### Exercise prompt:
Determine how many lines of the material hold the word "html", and answer with the number only.

- Opening Delimiter -

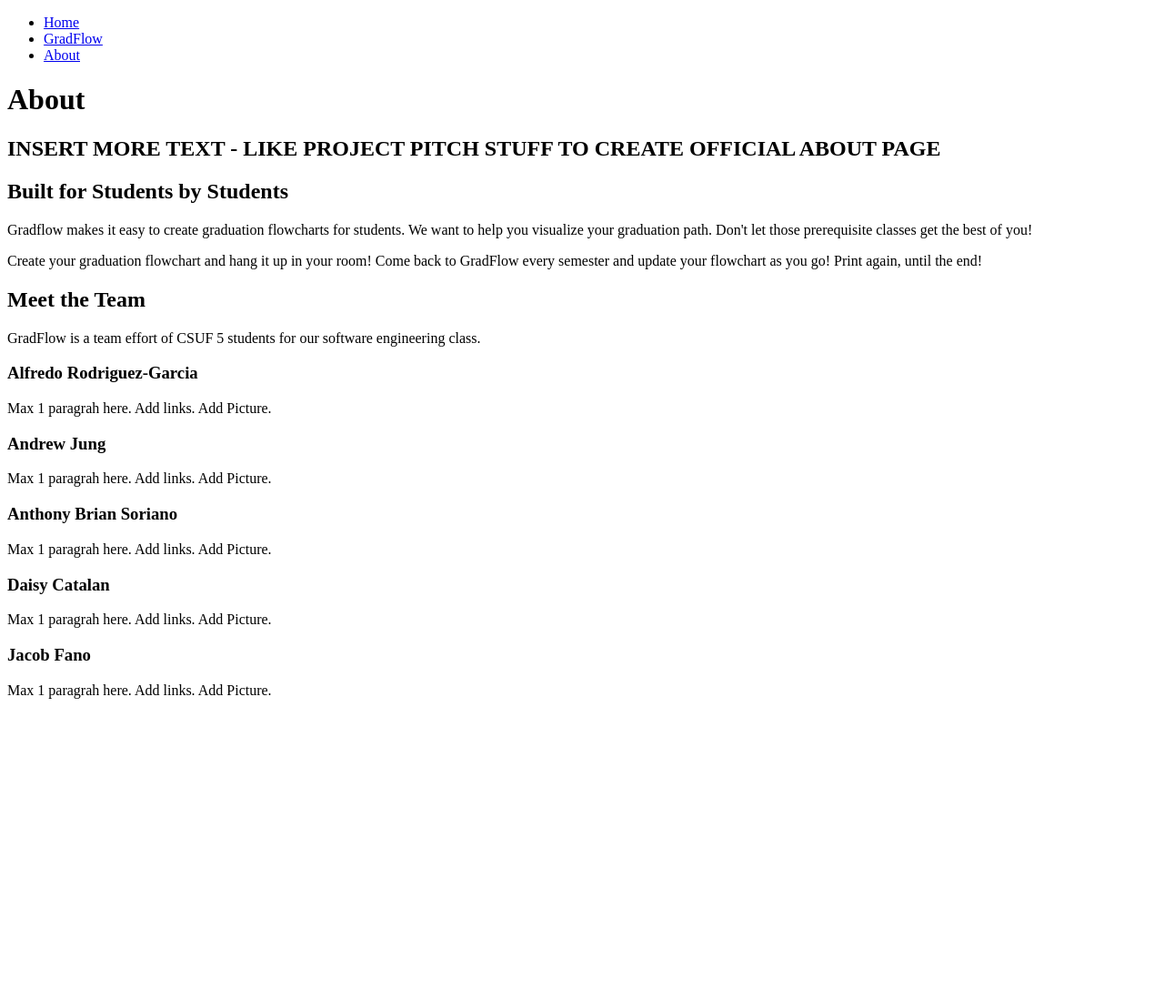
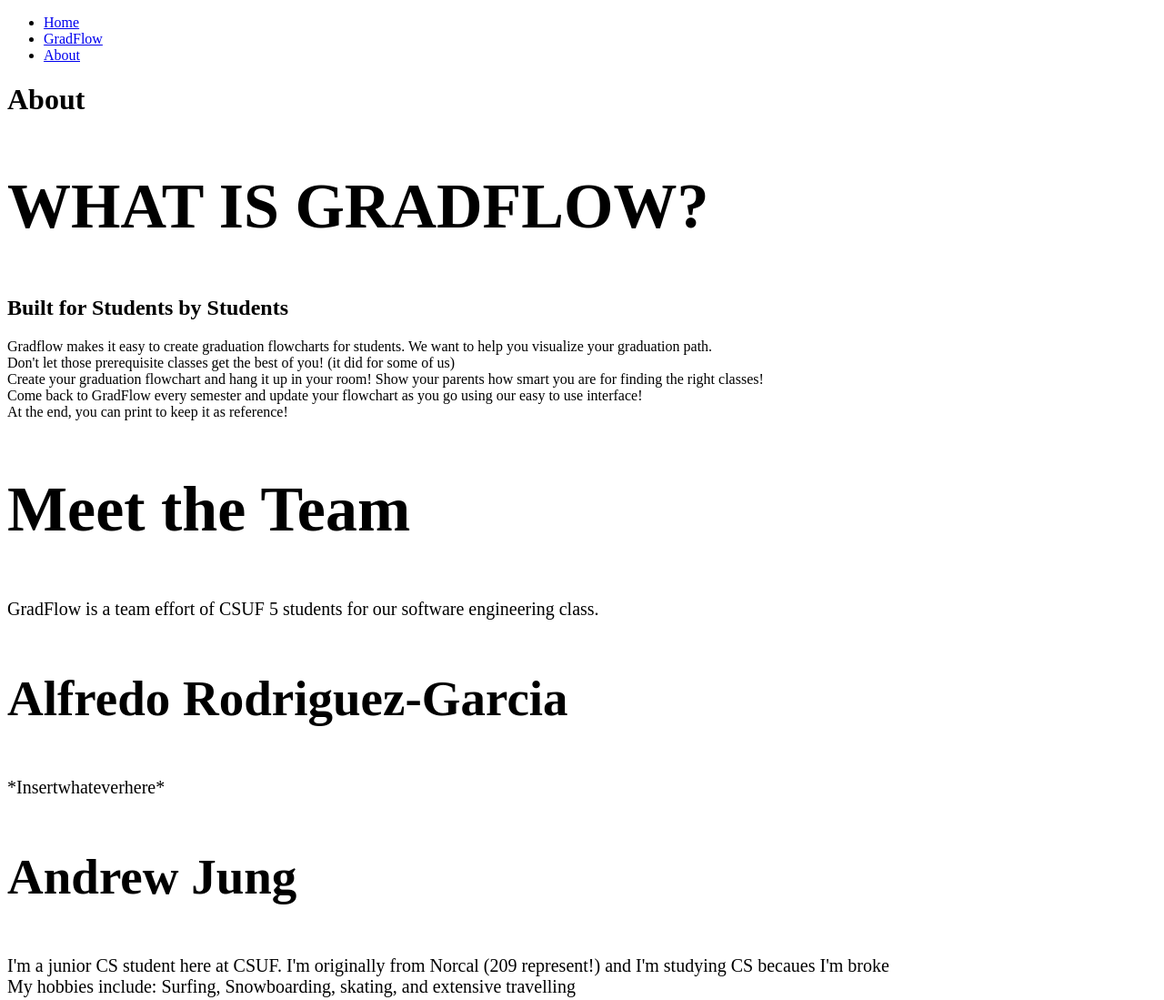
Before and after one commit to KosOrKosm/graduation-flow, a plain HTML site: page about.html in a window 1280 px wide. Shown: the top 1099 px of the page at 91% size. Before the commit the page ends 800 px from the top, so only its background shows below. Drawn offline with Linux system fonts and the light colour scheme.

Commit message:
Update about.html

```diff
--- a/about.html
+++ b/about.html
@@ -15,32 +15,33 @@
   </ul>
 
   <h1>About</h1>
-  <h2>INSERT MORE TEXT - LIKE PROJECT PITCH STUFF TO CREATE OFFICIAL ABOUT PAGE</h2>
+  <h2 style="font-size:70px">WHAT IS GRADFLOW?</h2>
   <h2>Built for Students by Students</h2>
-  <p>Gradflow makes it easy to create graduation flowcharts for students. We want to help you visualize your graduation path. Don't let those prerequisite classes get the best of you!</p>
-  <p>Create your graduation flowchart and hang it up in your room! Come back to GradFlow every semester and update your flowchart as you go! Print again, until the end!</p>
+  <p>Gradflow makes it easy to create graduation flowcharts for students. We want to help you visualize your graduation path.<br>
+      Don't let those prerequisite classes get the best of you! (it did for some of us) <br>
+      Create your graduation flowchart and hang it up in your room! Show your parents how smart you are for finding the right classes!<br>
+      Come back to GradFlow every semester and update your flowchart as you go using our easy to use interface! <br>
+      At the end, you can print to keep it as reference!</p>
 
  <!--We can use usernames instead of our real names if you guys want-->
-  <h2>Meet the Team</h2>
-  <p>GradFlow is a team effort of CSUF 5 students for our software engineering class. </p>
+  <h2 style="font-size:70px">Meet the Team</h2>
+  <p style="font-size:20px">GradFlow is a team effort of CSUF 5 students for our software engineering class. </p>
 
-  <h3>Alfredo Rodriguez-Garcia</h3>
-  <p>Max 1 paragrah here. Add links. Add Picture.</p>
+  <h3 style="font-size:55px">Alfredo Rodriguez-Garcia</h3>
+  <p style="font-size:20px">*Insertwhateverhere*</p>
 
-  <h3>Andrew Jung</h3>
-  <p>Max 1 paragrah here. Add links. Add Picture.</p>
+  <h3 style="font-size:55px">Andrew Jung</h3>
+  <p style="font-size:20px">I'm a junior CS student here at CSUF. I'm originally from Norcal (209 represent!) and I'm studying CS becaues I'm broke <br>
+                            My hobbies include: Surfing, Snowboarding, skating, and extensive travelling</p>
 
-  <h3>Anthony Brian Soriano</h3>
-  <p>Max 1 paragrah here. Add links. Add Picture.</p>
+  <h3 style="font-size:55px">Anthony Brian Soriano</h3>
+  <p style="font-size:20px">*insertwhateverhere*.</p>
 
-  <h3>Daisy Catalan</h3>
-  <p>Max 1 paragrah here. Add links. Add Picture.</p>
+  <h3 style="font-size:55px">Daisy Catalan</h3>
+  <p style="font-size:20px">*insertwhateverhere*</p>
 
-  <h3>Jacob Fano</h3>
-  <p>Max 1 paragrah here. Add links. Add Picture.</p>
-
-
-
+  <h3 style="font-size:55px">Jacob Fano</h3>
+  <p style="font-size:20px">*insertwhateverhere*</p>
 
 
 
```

- Closing Delimiter -

### Worked solution:
4